NASA’s probes keep their eyes in the space searching for any celestial objects, including asteroids and comets, coming closer to the earth’s orbit. The space agency is able to identify such objects months, and sometimes years before they come in the proximity of the earth. But this time, an approaching asteroid was only identified two days before it flew by the earth.
The major thing about the asteroid is that it flew by while being twice closer to the earth than the moon is. Named 2017 AG3, the near-earth object (NEO) passed through the earth’s orbit at a speed of 9.9 miles per hour on Monday. The data from Jet Propulsion Laboratory (JPL) of NASA revealed that the asteroid was closest to the earth at about 7:50 AM EST.

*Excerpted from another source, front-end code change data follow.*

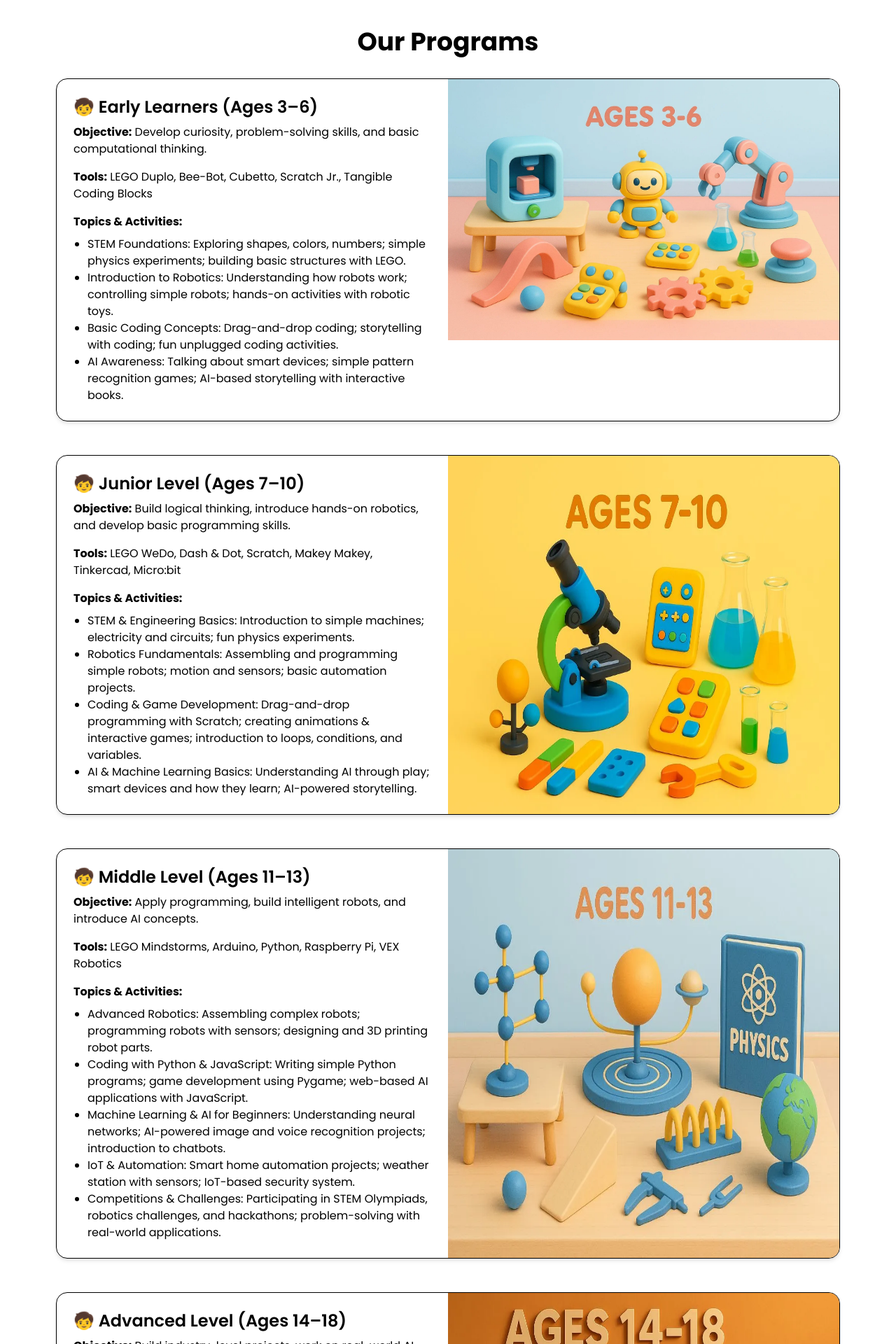
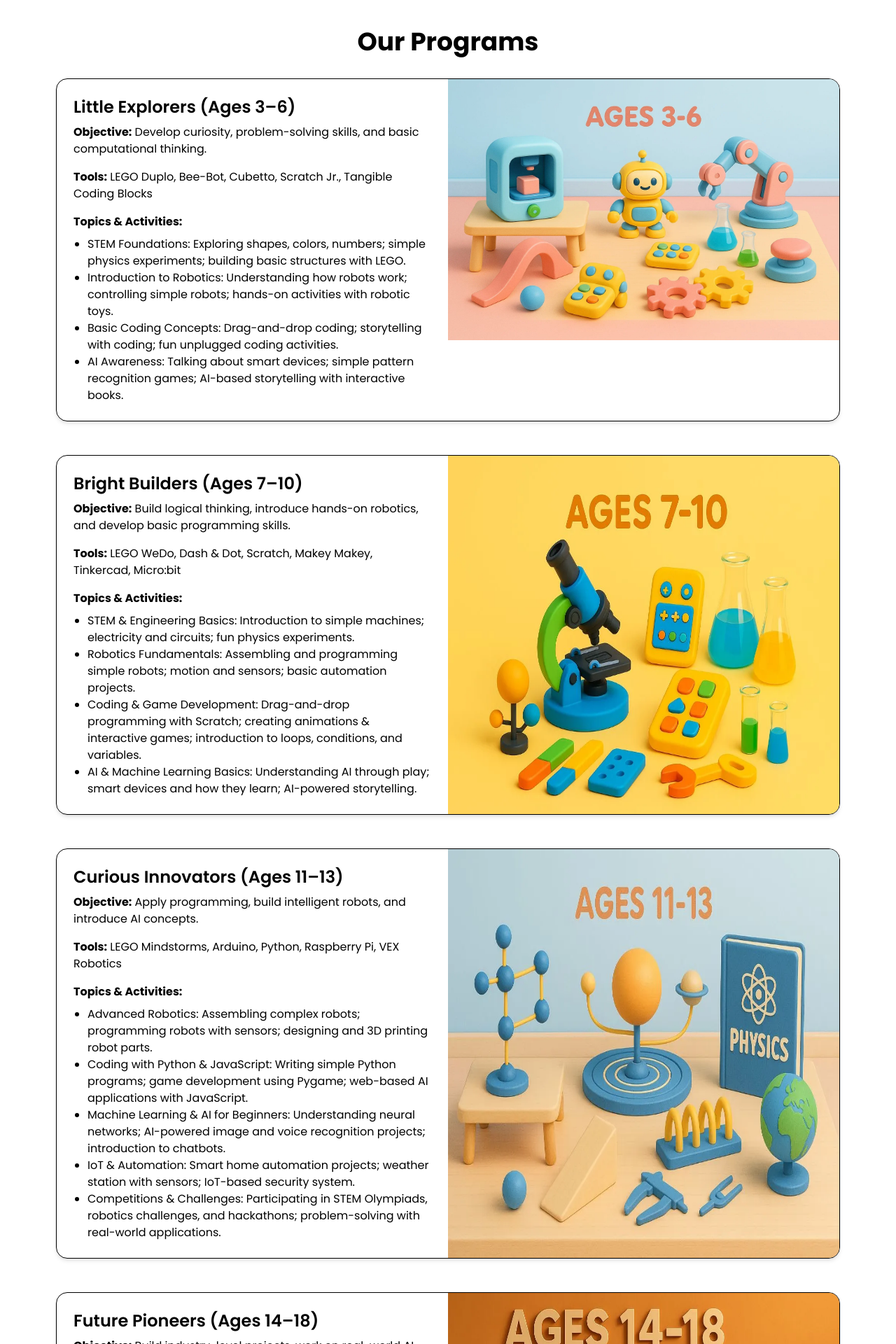
Before and after one commit to inspireiqlab/inspireiqlabweb, a Next.js app: page /programs in a window 1280 px wide. Shown: the part 120-2040 px from the top of the page at 70% size. Built offline with nearby package versions, Linux system fonts and the light colour scheme.

Commit message:
programs titles are changed

```diff
--- a/app/programs/page.tsx
+++ b/app/programs/page.tsx
@@ -9,7 +9,7 @@ const ProgramsPage = () => {
         {/* Early Learners */}
         <div className="grid grid-cols-1 md:grid-cols-2 overflow-hidden border border-green-200 rounded-2xl shadow-md hover:shadow-lg transition duration-300">
           <div className="p-6">
-            <h2 className="text-2xl font-semibold text-green-700 mb-2">🧒 Early Learners (Ages 3–6)</h2>
+            <h2 className="text-2xl font-semibold text-green-700 mb-2"> Little Explorers (Ages 3–6)</h2>
             <p className="text-gray-700 mb-4">
               <strong>Objective:</strong> Develop curiosity, problem-solving skills, and basic computational thinking.
             </p>
@@ -32,7 +32,7 @@ const ProgramsPage = () => {
         {/* Junior Level */}
         <div className="grid grid-cols-1 md:grid-cols-2 overflow-hidden border border-green-200 rounded-2xl shadow-md hover:shadow-lg transition duration-300">
           <div className="p-6">
-            <h2 className="text-2xl font-semibold text-green-700 mb-2">🧒 Junior Level (Ages 7–10)</h2>
+            <h2 className="text-2xl font-semibold text-green-700 mb-2">Bright Builders (Ages 7–10)</h2>
             <p className="text-gray-700 mb-4">
               <strong>Objective:</strong> Build logical thinking, introduce hands-on robotics, and develop basic programming skills.
             </p>
@@ -55,7 +55,7 @@ const ProgramsPage = () => {
         {/* Middle Level */}
         <div className="grid grid-cols-1 md:grid-cols-2 overflow-hidden border border-green-200 rounded-2xl shadow-md hover:shadow-lg transition duration-300">
           <div className="p-6">
-            <h2 className="text-2xl font-semibold text-green-700 mb-2">🧒 Middle Level (Ages 11–13)</h2>
+            <h2 className="text-2xl font-semibold text-green-700 mb-2">Curious Innovators (Ages 11–13)</h2>
             <p className="text-gray-700 mb-4">
               <strong>Objective:</strong> Apply programming, build intelligent robots, and introduce AI concepts.
             </p>
@@ -79,7 +79,7 @@ const ProgramsPage = () => {
         {/* Advanced Level */}
         <div className="grid grid-cols-1 md:grid-cols-2 overflow-hidden border border-green-200 rounded-2xl shadow-md hover:shadow-lg transition duration-300">
           <div className="p-6">
-            <h2 className="text-2xl font-semibold text-green-700 mb-2">🧒 Advanced Level (Ages 14–18)</h2>
+            <h2 className="text-2xl font-semibold text-green-700 mb-2">Future Pioneers (Ages 14–18)</h2>
             <p className="text-gray-700 mb-4">
               <strong>Objective:</strong> Build industry-level projects, work on real-world AI applications, and develop innovation skills.
             </p>
```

The asteroid was discovered just two days before the flyby on Saturday by the Catalina Sky Survey of the University of Arizona. The size of the space rock was measured to be between 50 and 111 feet (15 to 34 metres). The asteroid crosses the orbits of two planets – Venus and Earth.
In case the asteroid had entered the earth’s atmosphere, the outcome wouldn’t have been too extreme. The researchers at Purdue University explain if a porous rock asteroid of 111 feet enters the atmosphere at an angle of 45-degree, it would explode mid-air. However, the blast would be dozens of time stronger than the Hiroshima nuclear bomb explosion, releasing about 700 kilotons’ worth of energy.
Happening 10 miles above the earth, the impact on the ground would be negligible and it would have sounded nothing more than a heavy traffic. But, 2017 AG3 has the same size as the asteroid that struck Chelyabinsk, Russia in 2013, which caused shattered windows and some damage to buildings.
There are several space programs running that are made to specifically hunt down the near-earth objects. NASA’s NEOWISE recently spotted a couple of celestial objects approaching earth’s orbit. NEOCam is another infrared telescope that is designed to detect objects of 460 feet or larger.